Scrawled on the back cover was a painted line of black writing: To my Mila. I will come back for you once I’ve saved our true home.

Then below was the rhyme that Jo had sung to me so many nights when I was little.

“So that you’ll remember it always,” Jo would whisper.

“The little girl went off to bed and found a place inside her head. Her eyes closed shut when the clock struck one, and she dreamt she could fly up to the sun. When she awoke the very next day, she couldn’t wait to go back and play.

“Next she slept, the clock struck two, and she dreamt that she sailed on the ocean blue.

“?‘How fun,’ she cried at the fire of three, ‘one of these worlds could be made for me!’ It was not the colorful city of four, ‘but I’ll keep going, there might be more.’

“She was strong at five and small at six. ‘This must be magic, not just tricks.’ There’s steel, caves, and snow at seven, eight, and nine, but then she worried: ‘Which hour is mine?’ Not ten’s garden, nor eleven’s art. ‘It must be the last one,’ she knew in her heart.

“At long last, when the clock struck twelve, she found a kingdom for herself.”
Photograph by Marvin Lemus

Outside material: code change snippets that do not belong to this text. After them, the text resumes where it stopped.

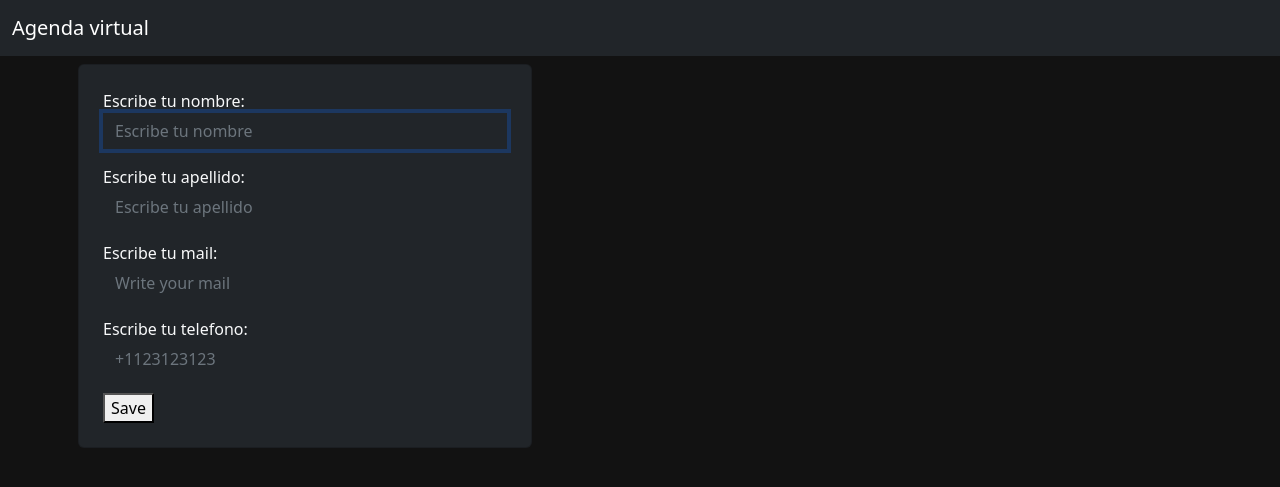
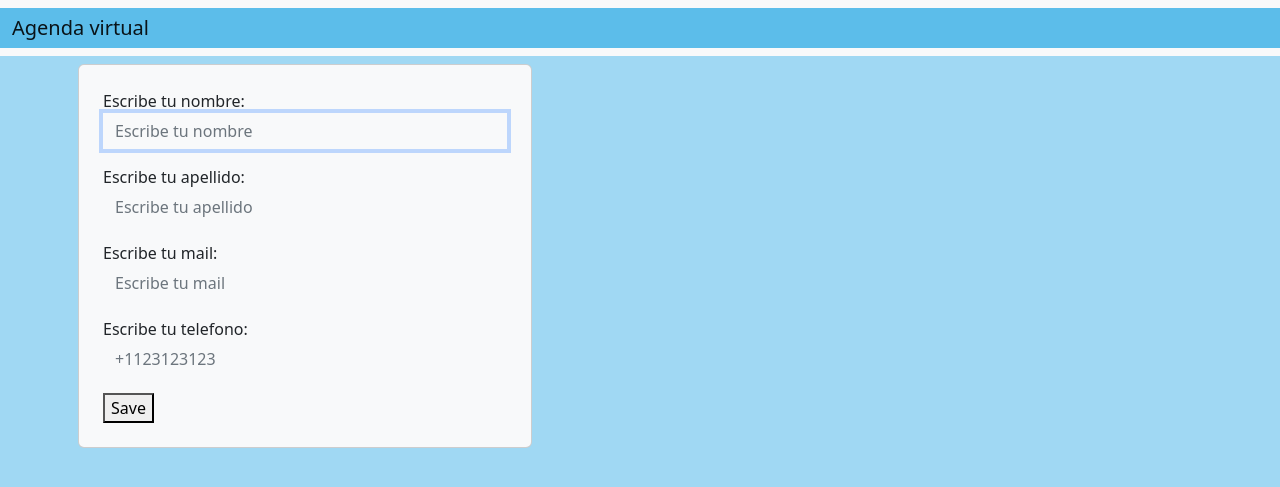
Before and after one commit to hadasagoldberg/fullstack, a Flask app: page / in a window 1280 px wide. Shown: the top 487 px of the page. Run offline with Flask 2, Linux system fonts and the light colour scheme; data that the repository does not hold is empty.

Commit message:
cuarto commit

```diff
--- a/static/css/main.css
+++ b/static/css/main.css
@@ -1,7 +1,11 @@
 body {
-  background: #121212;
+  background:#a0d8f3;
 }
 
 .bg-black {
   background: #090909 !important;
 }
+
+.container-fluid{
+  background-color: #5cbdea;
+}
--- a/templates/index.html
+++ b/templates/index.html
@@ -5,14 +5,14 @@
 <div class="row">
 
     <div class="col-md-5">
-        <form action="/new" method="POST" class="card bg-dark text-light">
+        <form action="/new" method="POST" class="card bg-light text-dark">
             <div class="card-body p-4">
                     <div class="mb-3">
                         <label for="nombre">Escribe tu nombre:</label>
                         <input
                         type="text"
                         name="nombre"
-                        class="form-control rounded-0 bg-dark border-0 text-white"
+                        class="form-control rounded-0 bg-light border-0 text-dark"
                         placeholder="Escribe tu nombre"
                         autofocus
                         />
@@ -23,7 +23,7 @@
                         <input
                         type="text"
                         name="apellido"
-                        class="form-control rounded-0 bg-dark border-0 text-white"
+                        class="form-control rounded-0 bg-light border-0 text-dark"
                         placeholder="Escribe tu apellido"
                         autofocus
                         />
@@ -34,8 +34,8 @@
                         <input
                           type="text"
                           name="mail"
-                          class="form-control rounded-0 bg-dark border-0 text-white"
-                          placeholder="Write your mail"
+                          class="form-control rounded-0 bg-light border-0 text-dark"
+                          placeholder="Escribe tu mail"
                           required
                         />
                       </div>
@@ -45,7 +45,7 @@
                         <input
                           type="text"
                           name="telefono"
-                          class="form-control rounded-0 bg-dark border-0 text-white"
+                          class="form-control rounded-0 bg-light border-0 text-dark"
                           placeholder="+1123123123"
                         />
                       </div>
@@ -57,7 +57,7 @@
 
     <div class="col-md-7">
         {% for contact in contacts %}
-          <div class="card mb-1 bg-black text-white">
+          <div class="card mb-1 bg-white text-black">
             <div class="card-body py-2 px-3">
               <div class="d-flex justify-content-between">
                 <h5 class="card-title h6">{{contact.nombre}}{{ contact.apellido}}</h5>
--- a/templates/partials/_navbar.html
+++ b/templates/partials/_navbar.html
@@ -1,4 +1,4 @@
-<nav class="navbar navbar-expand-lg navbar-dark bg-dark">
+<nav class="navbar navbar-expand-lg bg-light">
     <div class="container-fluid">
       <a class="navbar-brand" href="/">Agenda virtual</a>
       <button class="navbar-toggler" type="button" data-bs-toggle="collapse" data-bs-target="#navbarNav" aria-controls="navbarNav" aria-expanded="false" aria-label="Toggle navigation">
```
Also changed, not shown: templates/update.html (+9 -5 lines).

Quinn Sosna-Spear was named a California Young Playwright at seventeen and went on to study at the University of Southern California. She has since written books, films, and comics. Her novels are inspired by her childhood and the untimely death of her own mother. Quinn hopes to share with all readers—particularly those struggling with loss—the humor, poignancy, and adventure in such things…as dreary and impossible as they may seem.

More books from this author: Quinn Sosna-Spear